But then our week was done. The last event finished. We survived. We drove home. We rested.
It sounds so easy, really, to say “rest,” and yet for me rest takes great effort.
I’m physically incapable of napping. Instead of sleeping, I lie awake thinking about all the things I should be doing instead of sleeping. By the time I finally give up and throw back the covers in defeat, I’m frantic about the wasted time and move faster through my to-do list to make up for it.
I feel guilty for leisure, embarrassed by free time, and apologetic for fun.
Accepting help or taking a break feels like failure and an admission of weakness.
There’s something else at work here beyond just an addiction to adrenaline. Oh, how I hate for it to be true, and yet digging down deeply enough reveals its ugly presence—-pride. Truly, it feels good to be needed. It feels important to be so busy.
When I run around in a breathless pace, doing, doing, doing all the time, I act as if the world depends on me to function, as if me sitting down for 15 minutes would create cosmic meltdown.
And that’s why God, from the very first week of creation, instituted a Sabbath rest. It wasn’t for His benefit, as if the Almighty God who created a sun, moon, and planet with the power of His words grew weary and needed to sleep. No, the Sabbath was not for God. Instead, Jesus “said to them, ‘The Sabbath was made for man” (Mark 2:27).
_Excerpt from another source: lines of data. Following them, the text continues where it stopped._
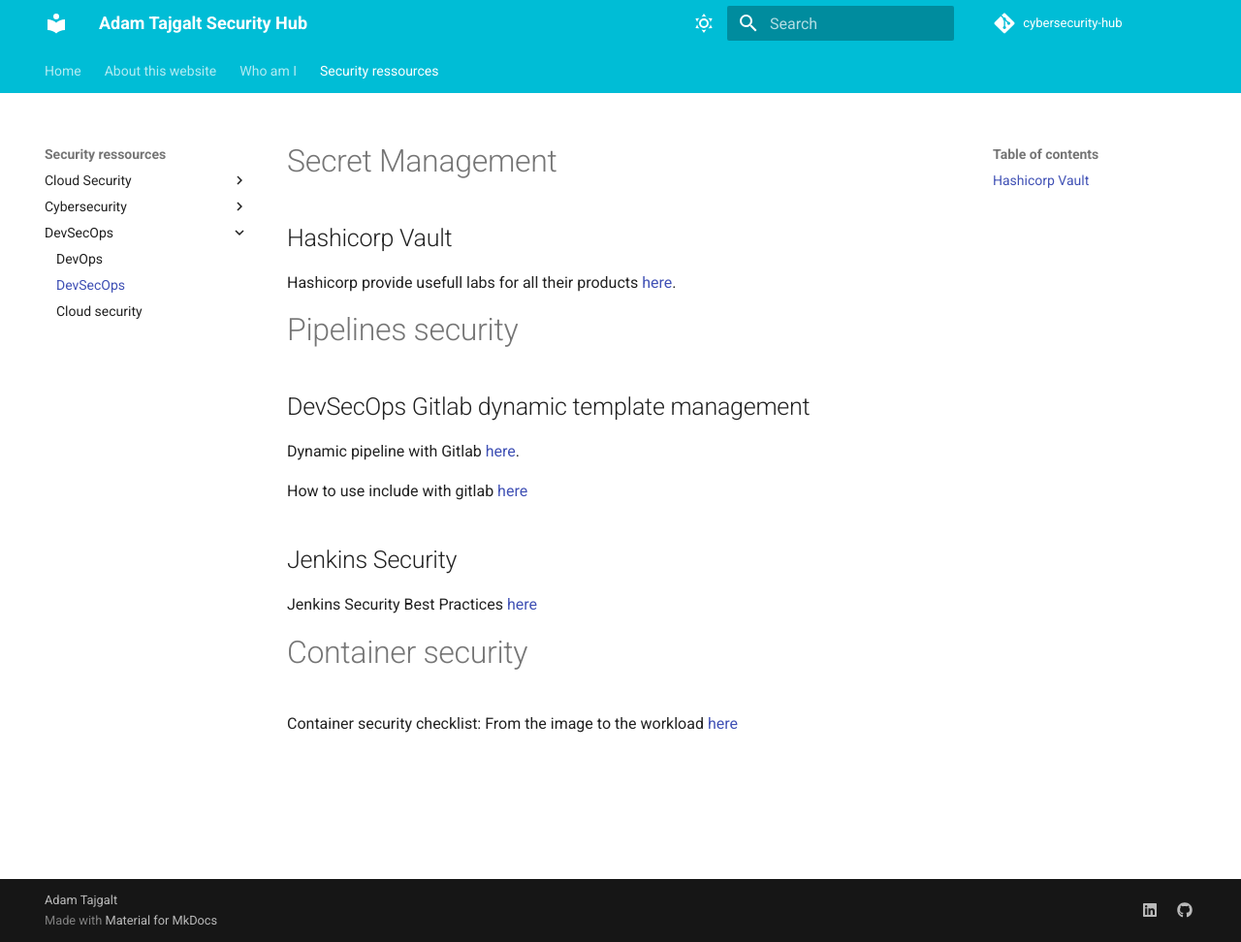
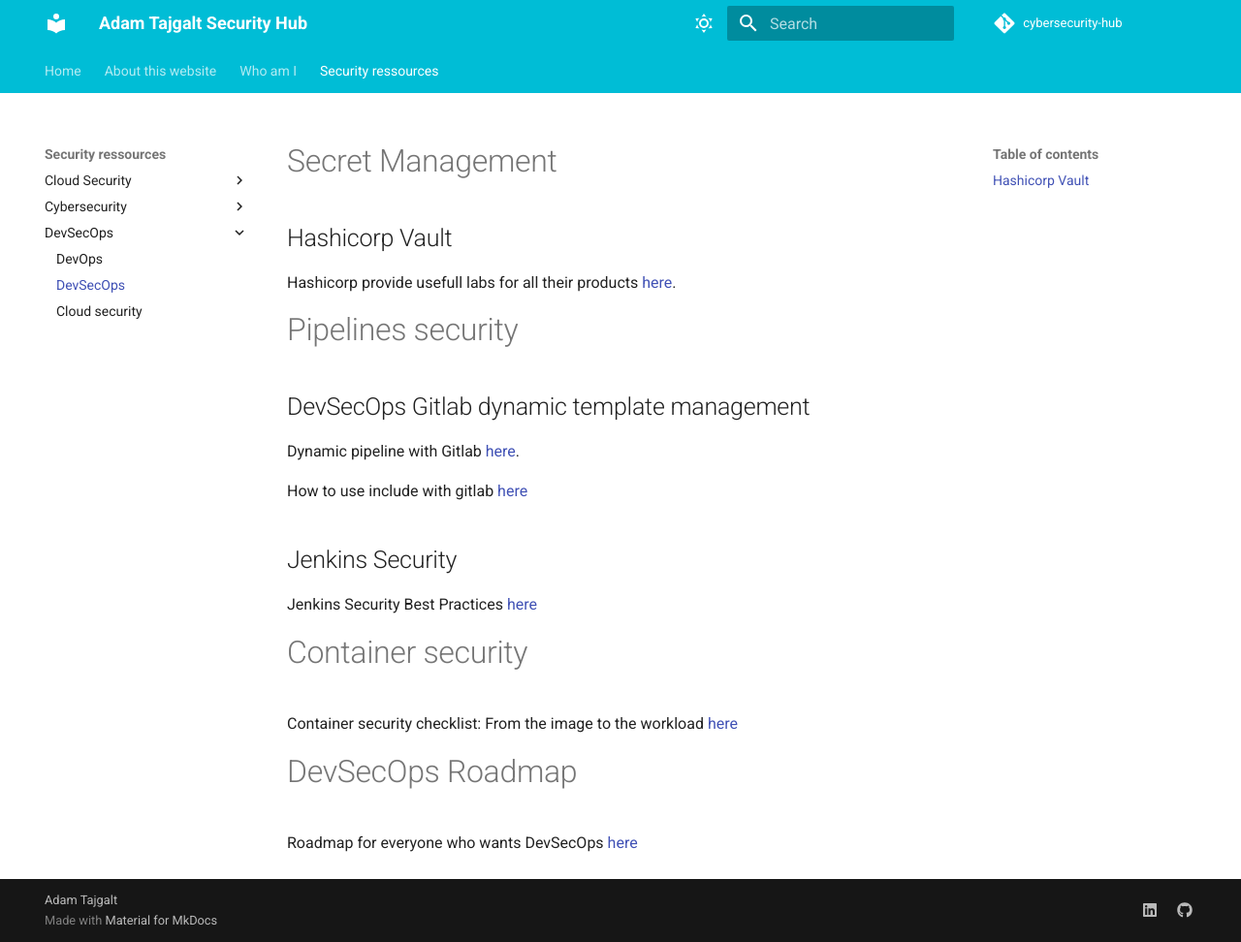
Before and after one commit to adamtaj/cybersecurity-hub, an MkDocs documentation site: the page built from docs/Security ressources/DevSecOps/DevSecOps.md, in a window 1280 px wide and 972 px high. Shown: the whole window at 97% size. Built offline with MkDocs 1.6.1 and Material for MkDocs 9.7.7, drawn with Linux system fonts in a browser that asks for light colours; comment, search, counter and statistics services are not loaded.

Commit message:
Update DevSecOps.md

```diff
--- a/docs/Security ressources/DevSecOps/DevSecOps.md
+++ b/docs/Security ressources/DevSecOps/DevSecOps.md
@@ -21,3 +21,7 @@ Jenkins Security Best Practices [here](https://cycode.com/blog/jenkins-security-
 # Container security
 
 Container security checklist: From the image to the workload [here](https://github.com/krol3/container-security-checklist)
+
+# DevSecOps Roadmap
+
+Roadmap for everyone who wants DevSecOps [here](https://github.com/hahwul/DevSecOps)
```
He created a day of rest for you and me. It’s a reminder that the universe can exist without our involvement and labor. It’s a re-ordering of our perspective, so that we remember it is God who is essential and not us.
So often, we forget that our jobs, our families, our ministries, our relationships, our everything depend not on our ability, but on God’s power.
We stress about meetings because we think everything relies on how well we present ourselves.
We plot out conversations because we think the outcome depends on the words we choose.
We think. We plan. We do. We fix. We busy ourselves. We worry. We analyze. We lose sleep.
God knows the pride that burrows itself into our hearts; the tentacles it wraps around us as we seek fulfillment in accomplishments, in tasks completed, in people depending on us. I’ve written it before and yet need the reminder of my own words:
I’ve seen many women engage in Busyness Battles with each other. We ask each other what seems like such a simple question, such as “What have you been up to lately?” or “Have you been busy?” Then, like a Wild West shootout, we breathlessly list our every activity in an effort to “out-busy” the other woman. The prize? The personal pride that we are more stressed than the woman we are talking to. Don’t be embarrassed to concede defeat and say, “Well, I’ve been focusing on de-stressing. On Sunday, I watched a movie with my family and then read some of my book.” You may have lost the shoot-out, but who wants the title of “Most Stressed Woman” anyway?
I read this week that Craig Groeschel, in his book Weird, recommends a to-don’t list. It’s a tool for those like me who find inactivity takes effort, to help me choose sitting on the deck while my daughters color with sidewalk chalk over doing laundry or choose pushing my baby girl in her swing and listening to her giggles turn to belly laughs over planning church programs.
This isn’t about rules, regulations and law. It isn’t about Pharisaical hypocrisy and legalism. It’s about rest and rest is about a humble stepping aside and the placing and continual re-placing of God in control of our lives.
For further thoughts, check out:
- Weird, by Craig Groeschel.
- I Am Not, But I Know I AM by Louie Giglio
- Keeping the Sabbath Holy and Practical
Heather King is a wife, mom, Bible Study teacher, writer for www.myfrienddebbie.com and worship leader. Most importantly, she is a Christ follower with a desire to help others apply the Bible to everyday life with all its mess, noise, and busyness. To read more devotionals by Heather King, click here.
Copyright © 2012 Heather King